An online cop named Detective Morris (played by Emmy-winning Nurse Jackie star Merritt Wever with dogged intensity) is investigating a private, for-profit, invitation-only nether-world locale called The Hideaway, whose visitors come to enact their private fantasies — cozying up to, ahem, prepubescent girls and then hacking them to death with an ax (before they reappear again, safe and sound and digitally reborn). The proprietor of the Hideaway (Tony winner Frank Wood), who calls himself Papa in his digital realm, concedes that he’s a pedophile, but that by creating a safe space for “consensual role play” he is protecting real children from falling prey to the proclivities of people like him or Doyle (Peter Friedman), a schoolteacher and Hideaway denizen whom Morris also interrogates.
But Detective Morris is having none of it. “Just because it’s virtual,” she argues, “doesn’t mean it’s not real.” And in cutaway scenes to the Hideaway, we see what she means. We follow a Hideaway newcomer (Boardwalk Empire‘s Ben Rosenfield, looking like Jesse Eisenberg’s younger brother) as he enters the online realm’s Victorian mansion and meets the precocious young Iris, played with precocious poise by Sophia Anne Caruso. And while we never see anything untoward take place, the suggestion of what is to come is clear and quite unsettling enough.

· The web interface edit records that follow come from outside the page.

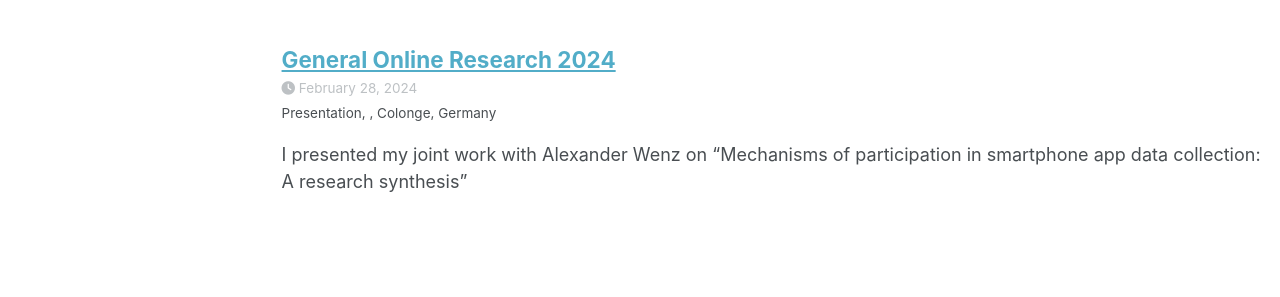
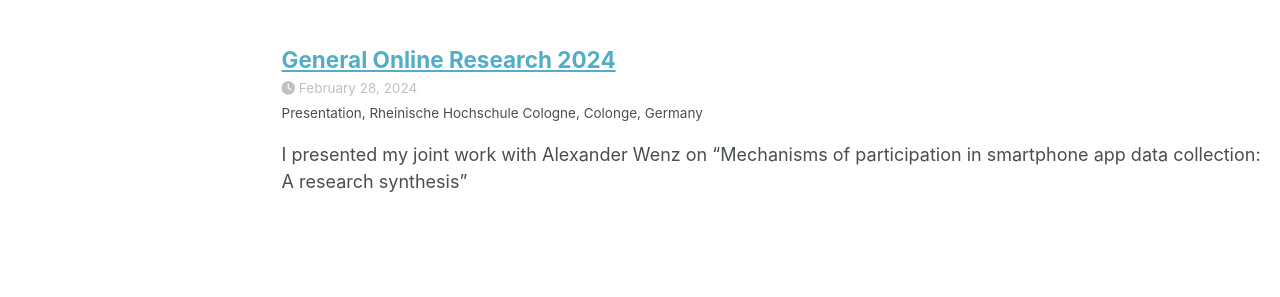
Before and after one commit to wttung/wttung.github.io, a Jekyll site: the page built from _pages/talks.html, in a window 1280 px wide and 1351 px high. Shown: the part 905-1202 px from the top of the window. Built offline with Jekyll 4.4.1, drawn with Linux system fonts in a browser that asks for light colours; a script bundle is joined from its source files by our own code; library files that are not in the unit come from our copies.

Commit message:
Update GOR24.md

```diff
--- a/_talks/GOR24.md
+++ b/_talks/GOR24.md
@@ -3,7 +3,7 @@ title: "General Online Research 2024"
 collection: Conference presentation
 type: Presentation
 permalink:
-venue: ""
+venue: "Rheinische Hochschule Cologne"
 date: 2024-02-28
 location: "Colonge, Germany"
 ---
```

The performances, directed with delicate precision by Anne Kaufman, contribute to feeling of displacement. Wood projects a sad, suburban air that seems both reasonable and yet slightly off. And Wever brings a stridency to her quest for propriety, hinting at ulterior motives that only gradually emerge.

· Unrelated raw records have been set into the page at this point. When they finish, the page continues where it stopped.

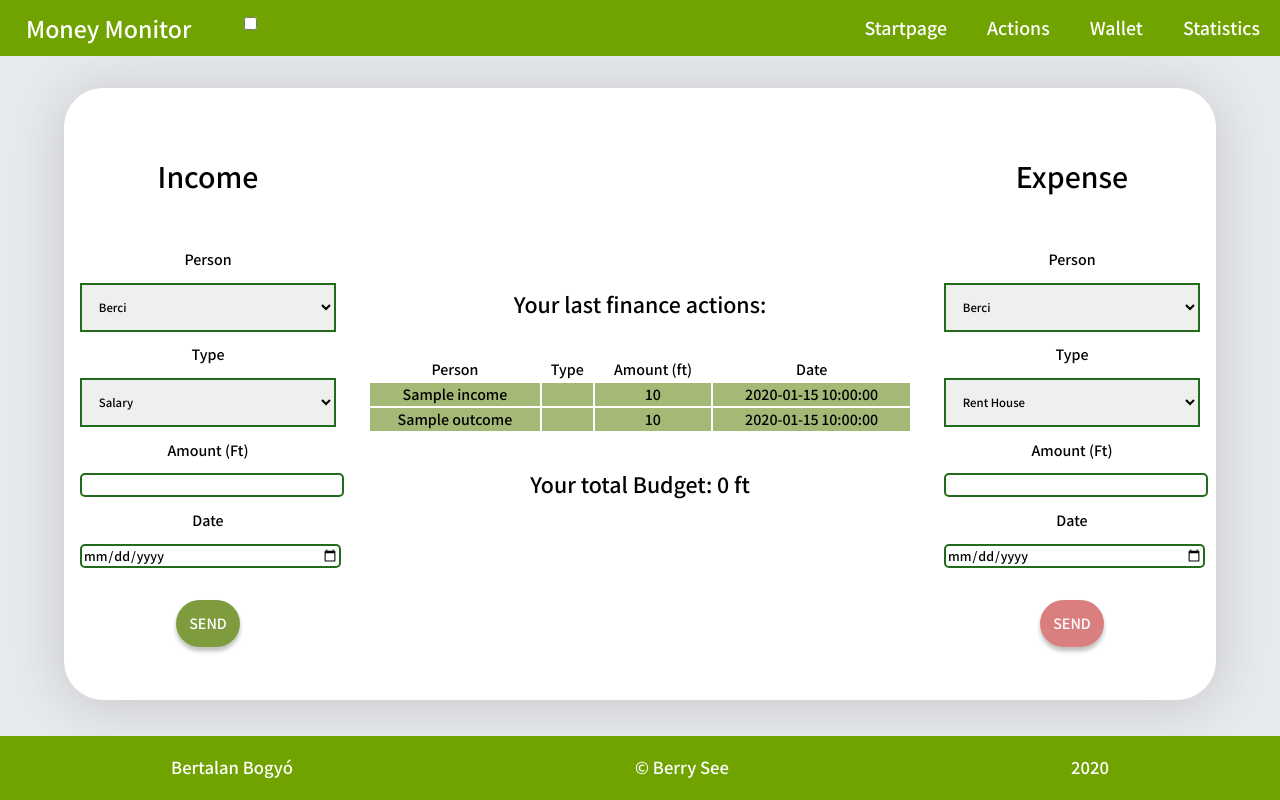
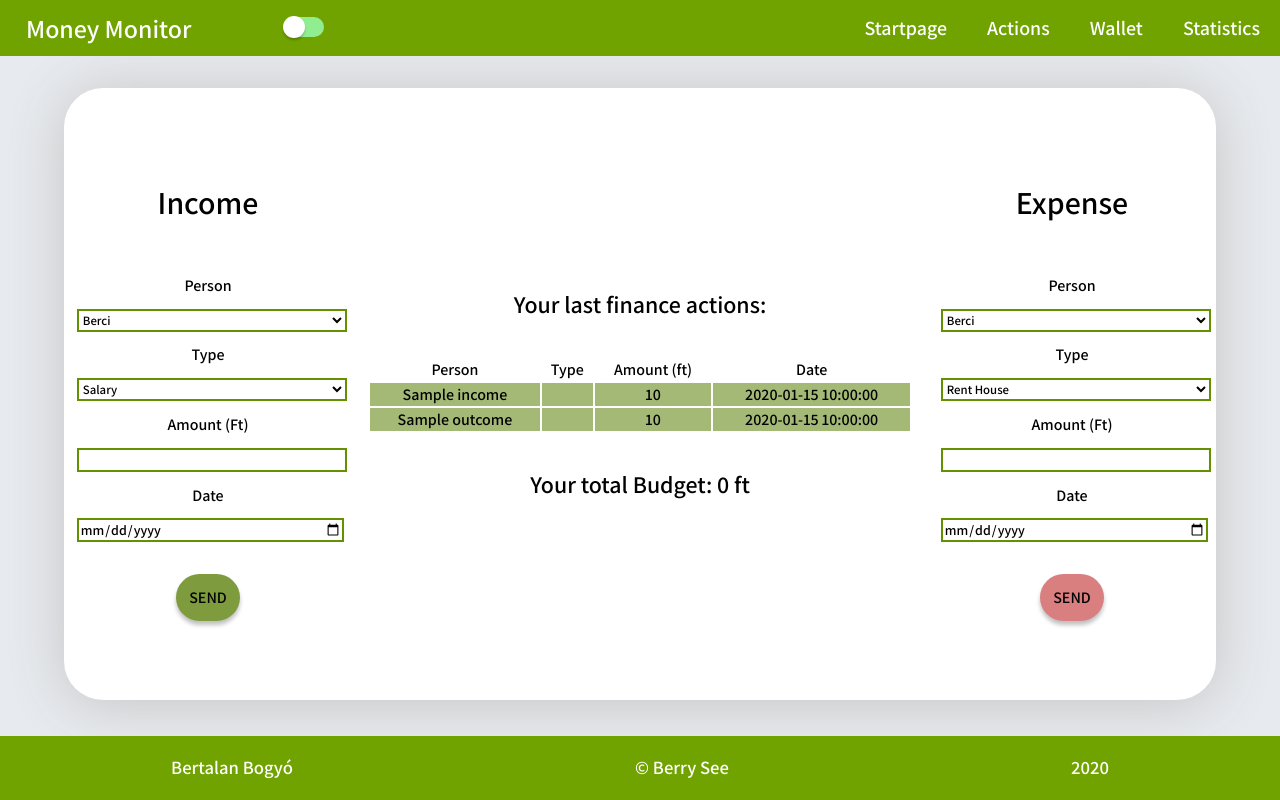
Before and after one commit to BerrySee/MoneyMonitor, a PHP site: page /actions.php in a window 1280 px wide. Run offline with PHP 8.4, Linux system fonts and the light colour scheme; tables that the repository leaves empty or names only in its code hold one stand-in row (values such as "Sample post").

Commit message:
darkmode-switcher-button, actions page style

```diff
--- a/style.scss
+++ b/style.scss
@@ -76,7 +76,31 @@
 .theme-switch-wrapper {
   position: absolute;
   top: 25%;
-  left: 30vh;
+  left: 35vh;
+  input[type="checkbox"] {
+    width: 40px;
+    height: 20px;
+    background:var(--get-started-hover-bg);
+    border-radius: 20px;
+    appearance: none;
+    transition: all 0.5s ease 0s;
+  }
+  input[type="checkbox"]:before {
+    content:'';
+    position: absolute;
+    width: 20px;
+    height: 20px;
+    border-radius: 50%;
+    left:9%;
+    top:10%;
+    background-color: white;
+    transform: scale(1.1);
+    box-shadow: 0 2px 2px rgba(0,0,0,0.2);
+    transition: all 0.5s ease 0s;
+  }
+  input:checked[type="checkbox"]:before{
+    left: 50%;
+  }
 }
 }
 
@@ -141,6 +165,7 @@
     display: block;
     margin: auto;
     width: 30vw;
+    filter: var(--hue)
   }
 }
 //actions page
@@ -174,25 +199,26 @@
   }
 .submission-form{
   text-align: center;
-  max-width:20vw;
   padding: 1vw;
   margin:0 auto;
-  border-radius:5px;
-  select, select option {
+  max-width: 30vw;
+
+  select, option {
+    background: var(--input-bg);
     display:block;
-    padding:1vw;
-    border:2px solid rgb(32, 108, 28);
+    border:2px solid var(--get-started-bg);
     font-size:0.8em;
-    width:100%;
+    width:103%;
+    color: var(--main-color);
   }
   label{
     display:block;
     padding:1vw;
     font-size:2vh;
   }
-  input, textarea{
+  input{
    @include input;
-   width: 100%;
+
   }
   .button {
     padding: 1vw;
@@ -205,7 +231,7 @@
      font-size: 1em;
      text-transform: uppercase;
      font-weight: 700;
-     color: white;
+     color: var(--main-color);
      box-shadow: 0px 4px 4px rgba(0, 0, 0, 0.25);
      transition: all 0.5s ease 0s;
      &-income{
--- a/style/style.css
+++ b/style/style.css
@@ -76,19 +76,23 @@
   --get-started-hover-bg:lightgreen;
   --get-started-hover-color: black;
   --color:black;
+  --hue:hue-rotate(0deg);
+  --input-bg:white;
 }
 
 [data-theme="dark"] {
   --footer-header-bg: #232222;
-  --heading-color: #4486E8;
+  --heading-color: rgb(108, 159, 237);
   --main-color:white;
-  --section-bg: #686868;
-  --column-bg:#232222;
+  --section-bg: #000000;
+  --column-bg:#2b2b2b;
   --shadow-color:black;
-  --get-started-bg: #4486E8;
+  --get-started-bg: rgb(97, 148, 225);
   --get-started-color: #232222;
   --get-started-hover-bg:rgb(10, 56, 125);
-  --color: #4486E8;
+  --color: rgb(117, 163, 232);
+  --hue: hue-rotate(130deg);
+  --input-bg:black;
 }
 
 * {
@@ -190,7 +194,40 @@
 header .theme-switch-wrapper {
   position: absolute;
   top: 25%;
-  left: 30vh;
+  left: 35vh;
+}
+
+header .theme-switch-wrapper input[type="checkbox"] {
+  width: 40px;
+  height: 20px;
+  background: var(--get-started-hover-bg);
+  border-radius: 20px;
+  -webkit-appearance: none;
+     -moz-appearance: none;
+          appearance: none;
+  -webkit-transition: all 0.5s ease 0s;
+  transition: all 0.5s ease 0s;
+}
+
+header .theme-switch-wrapper input[type="checkbox"]:before {
+  content: '';
+  position: absolute;
+  width: 20px;
+  height: 20px;
+  border-radius: 50%;
+  left: 9%;
+  top: 10%;
+  background-color: white;
+  -webkit-transform: scale(1.1);
+          transform: scale(1.1);
+  -webkit-box-shadow: 0 2px 2px rgba(0, 0, 0, 0.2);
+          box-shadow: 0 2px 2px rgba(0, 0, 0, 0.2);
+  -webkit-transition: all 0.5s ease 0s;
+  transition: all 0.5s ease 0s;
+}
+
+header .theme-switch-wrapper input:checked[type="checkbox"]:before {
+  left: 50%;
 }
 
 section {
@@ -277,6 +314,8 @@
   display: block;
   margin: auto;
   width: 30vw;
+  -webkit-filter: var(--hue);
+          filter: var(--hue);
 }
 
 .universal-container {
@@ -343,18 +382,18 @@
 
 .submission-form {
   text-align: center;
-  max-width: 20vw;
   padding: 1vw;
   margin: 0 auto;
-  border-radius: 5px;
+  max-width: 30vw;
 }
 
-.submission-form select, .submission-form select option {
+.submission-form select, .submission-form option {
+  background: var(--input-bg);
   display: block;
-  padding: 1vw;
-  border: 2px solid #206c1c;
+  border: 2px solid var(--get-started-bg);
   font-size: 0.8em;
-  width: 100%;
+  width: 103%;
+  color: var(--main-color);
 }
 
 .submission-form label {
@@ -363,11 +402,12 @@
   font-size: 2vh;
 }
 
-.submission-form input, .submission-form textarea {
+.submission-form input {
   display: block;
-  border: 2px solid #206c1c;
+  border: 2px solid var(--get-started-bg);
   font-size: 14px;
-  border-radius: 5px;
+  background: var(--input-bg);
+  color: var(--main-color);
   width: 100%;
 }
 
@@ -382,7 +422,7 @@
   font-size: 1em;
   text-transform: uppercase;
   font-weight: 700;
-  color: white;
+  color: var(--main-color);
   -webkit-box-shadow: 0px 4px 4px rgba(0, 0, 0, 0.25);
           box-shadow: 0px 4px 4px rgba(0, 0, 0, 0.25);
   -webkit-transition: all 0.5s ease 0s;
@@ -474,9 +514,11 @@
 .wallet-container form input {
   margin: 2vw;
   display: block;
-  border: 2px solid #206c1c;
+  border: 2px solid var(--get-started-bg);
   font-size: 14px;
-  border-radius: 5px;
+  background: var(--input-bg);
+  color: var(--main-color);
+  width: 100%;
   width: 70%;
 }
 
```
Also changed, not shown: _variables.scss (+13 -7 lines), wallet.php (line endings or trailing spaces), 1 other file.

The Nether is part twisty police procedural, part philosophical debate about the consequences of free thought and imagination, and part moody sci-fi thriller. Haley’s play is also entirely original, continually upending our expectations and challenging our notion of what characters deserve our sympathy. Grade: B+